Update 2020-03-05: Cleaner Withlacoochee Monday, Tuesday; Suwannee unknown 2020-03-03
Whatever the Saturday contamination is, by Monday it had apparently moved downstream from FL 51 (Hal W. Adams bridge between Mayo and Luraville). Unfortunately, it is not expected to dilute or dissipate. More likely it will be unhealthy all the way to the Gulf. You can help.
Katelyn Potter of SRWMD forwarded a message from SRWMD Water Resources Chief Darlene Velez, saying “results below from samples collected Sunday 3/1/2020.”
Suwannee at US90: Fecal – 98 mpn/100ml; E. coli – 172 mpn/100ml
Suwannee at CR250: Fecal – 131 mpn/100ml; E. coli – 116 mpn/100ml
Suwannee at SR51: Fecal – 187 mpn/100ml; E. coli – 114 mpn/100ml
She depicted all those numbers as green. By our color scheme, the 172 E. coli is orange, because it’s higher than the 126 cfu/100 mL that is what longterm averages should be below. See also what do these numbers mean?
I also ran some calculations:
From Withlacoochee (Pinetta) to Suwannee (Ellaville) the dilution factor is 0.49
From Suwannee above Santa Fe River (Luraville) to Suwannee below Santa Fe River (Rock Bluff) the dilution factor is 0.78
We have several springs backflowing now with river levels up, and we are losing approximately 1000cfs to the aquifer between Ellaville and Luraville gages.

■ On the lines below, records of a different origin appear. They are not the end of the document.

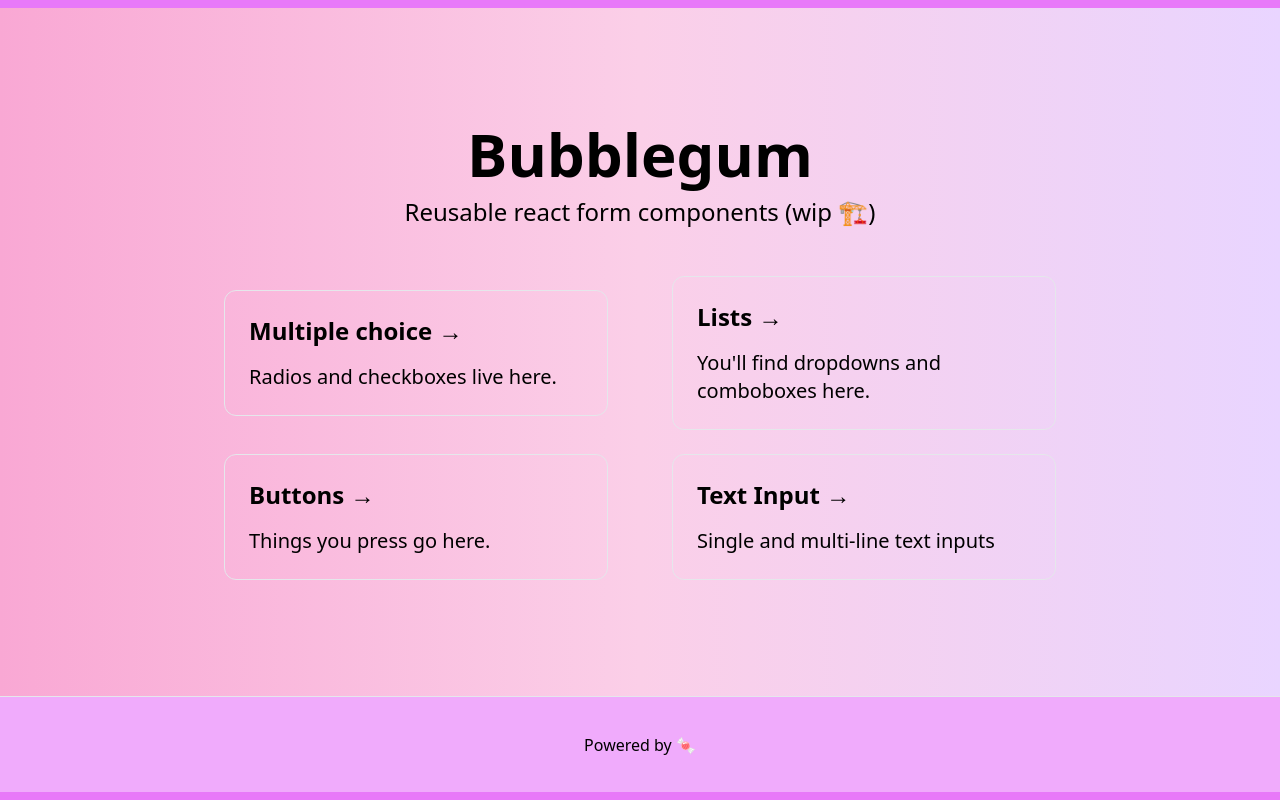
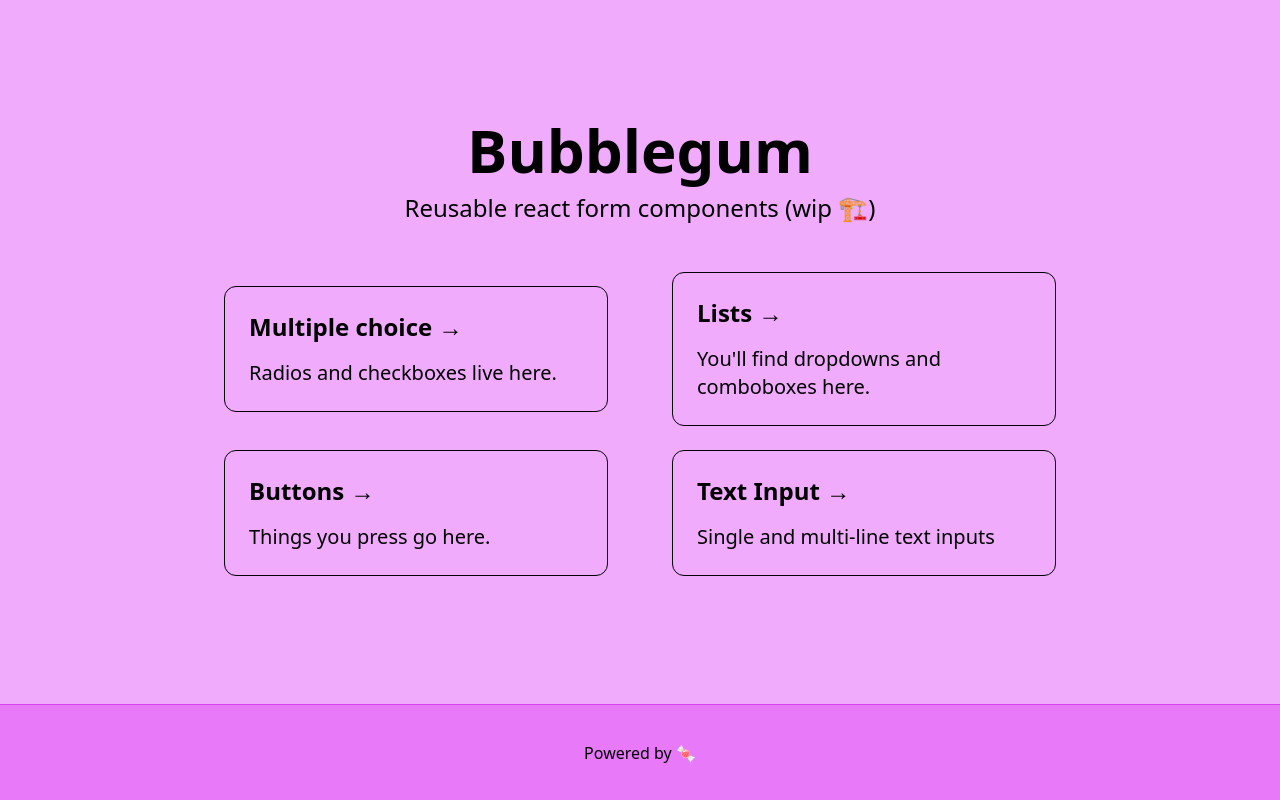
Before and after one commit to tayv/Project-Bubblegum, a Next.js app: page / in a window 1280 px wide. Built offline with nearby package versions, Linux system fonts and the light colour scheme.

Commit message:
Homepage style updates

```diff
--- a/pages/index.tsx
+++ b/pages/index.tsx
@@ -4,13 +4,13 @@ import Link from 'next/link'
 
 export default function Home() {
   return (
-    <div className="flex flex-col items-center justify-center min-h-screen py-2 bg-fuchsia-400">
+    <div className="flex flex-col items-center justify-center min-h-screen pt-10 bg-fuchsia-300">
       <Head>
         <title>Bubblegum - reusable React form components to chew on</title>
         <link rel="icon" href="/favicon.ico" />
       </Head>
 
-      <main className="flex flex-col items-center justify-center w-full flex-1 px-20 text-center bg-gradient-to-r from-pink-300 via-pink-200 to-purple-200">
+      <main className="flex flex-col items-center justify-center w-full flex-1 px-20 text-center bg-fuchsia-300">
         <h1 className="text-6xl font-bold">Bubblegum</h1>
 
         <p className="mt-3 text-2xl">Reusable react form components (wip 🏗️)</p>
@@ -18,28 +18,28 @@ export default function Home() {
         <div className="flex flex-wrap items-center justify-around max-w-4xl mt-6 sm:w-full">
 
           <Link href="/quiz1/pg1">
-            <a className="p-6 mt-6 text-left border w-96 rounded-xl hover:text-blue-600 focus:text-blue-600">
+            <a className="p-6 mt-6 text-left border w-96 rounded-xl border-black hover:text-blue-600 focus:text-blue-600">
               <h3 className="text-2xl font-bold">Multiple choice &rarr;</h3>
               <p className="mt-4 text-xl">Radios and checkboxes live here.</p>
             </a>
           </Link>
 
           <Link href="/quiz1/pg2">
-            <a className="p-6 mt-6 text-left border w-96 rounded-xl hover:text-blue-600 focus:text-blue-600">
+            <a className="p-6 mt-6 text-left border w-96 rounded-xl border-black hover:text-blue-600 focus:text-blue-600">
               <h3 className="text-2xl font-bold">Lists &rarr;</h3>
               <p className="mt-4 text-xl">You'll find dropdowns and comboboxes here.</p>
             </a>
           </Link>
 
           <Link href="/quiz1/pg3">
-            <a className="p-6 mt-6 text-left border w-96 rounded-xl hover:text-blue-600 focus:text-blue-600">
+            <a className="p-6 mt-6 text-left border w-96 rounded-xl border-black hover:text-blue-600 focus:text-blue-600">
               <h3 className="text-2xl font-bold">Buttons &rarr;</h3>
               <p className="mt-4 text-xl">Things you press go here.</p>
             </a>
           </Link>
 
           <Link href="/quiz1/pg4">
-            <a className="p-6 mt-6 text-left border w-96 rounded-xl hover:text-blue-600 focus:text-blue-600">
+            <a className="p-6 mt-6 text-left border w-96 rounded-xl border-black hover:text-blue-600 focus:text-blue-600">
               <h3 className="text-2xl font-bold">Text Input &rarr;</h3>
               <p className="mt-4 text-xl">Single and multi-line text inputs</p>
             </a>
@@ -48,7 +48,7 @@ export default function Home() {
         </div>
       </main>
 
-      <footer className="flex items-center justify-center w-full h-24 border-t bg-fuchsia-300">
+      <footer className="flex items-center justify-center w-full h-24 mt-12 border-t border-fuchsia-500 bg-fuchsia-400">
           Powered by 🍬
       </footer>
     </div>
```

On the Suwannee the water velocities are between 1 and 1.5 mph, so the high bacteria we got at SR51 on Saturday morning should be near Manatee Springs tomorrow (Tuesday 3/3) morning and to the Gulf of Mexico sometime Wed (3/4). Based on the dilution factors above the 980 E. coli we got at SR51 is unlikely to be diluted below health threshold below the Santa Fe River.
Please let me know if you have questions.
Water Resources Office Chief
Division of Water and Land Resources
9225 CR 49, Live Oak, FL 32060
Direct Line: 386-647-3122
Valdosta has not yet updated its website to show its Friday February 28 results on the Withlacoochee River. We are also still expecting some WWALS Withlacoochee results from Sunday.
But this picture downstream on the Suwannee River seemed important enough to go ahead and post.
Many people are surprised at all these spikes of contamination moving down the rivers. We have reason to believe this is not a new phenomenon. People haven’t know about it before because there wasn’t enough and frequent enough testing to see it.
Yes, we are working to identify the sources. However, given that some of them appear to be non-point-source agricultural, there may be no quick fixes.
The good news is that if enough testing continues, we will know when the rivers are clean and when they are not.
For the other sources of data and much more context, see the WWALS web page on Water Quality Testing.
Please continue to contact your local and state elected officials in Florida and Georgia to ask for funding and personnel for frequent (several times a week) testing at closely-spaced stations along all our rivers, with timely online publication.
Suzy Hall with a Petrifilm.
Each bacterial test costs $6 for Petrifilms alone.
WWALS is spending about $40 a day on Petrifilms and other materials after this Valdosta spill.
Maybe you want to get trained and help test; if so, follow this link.
-jsq, John S. Quarterman, Suwannee RIVERKEEPER®
You can join this fun and work by becoming a WWALS member today!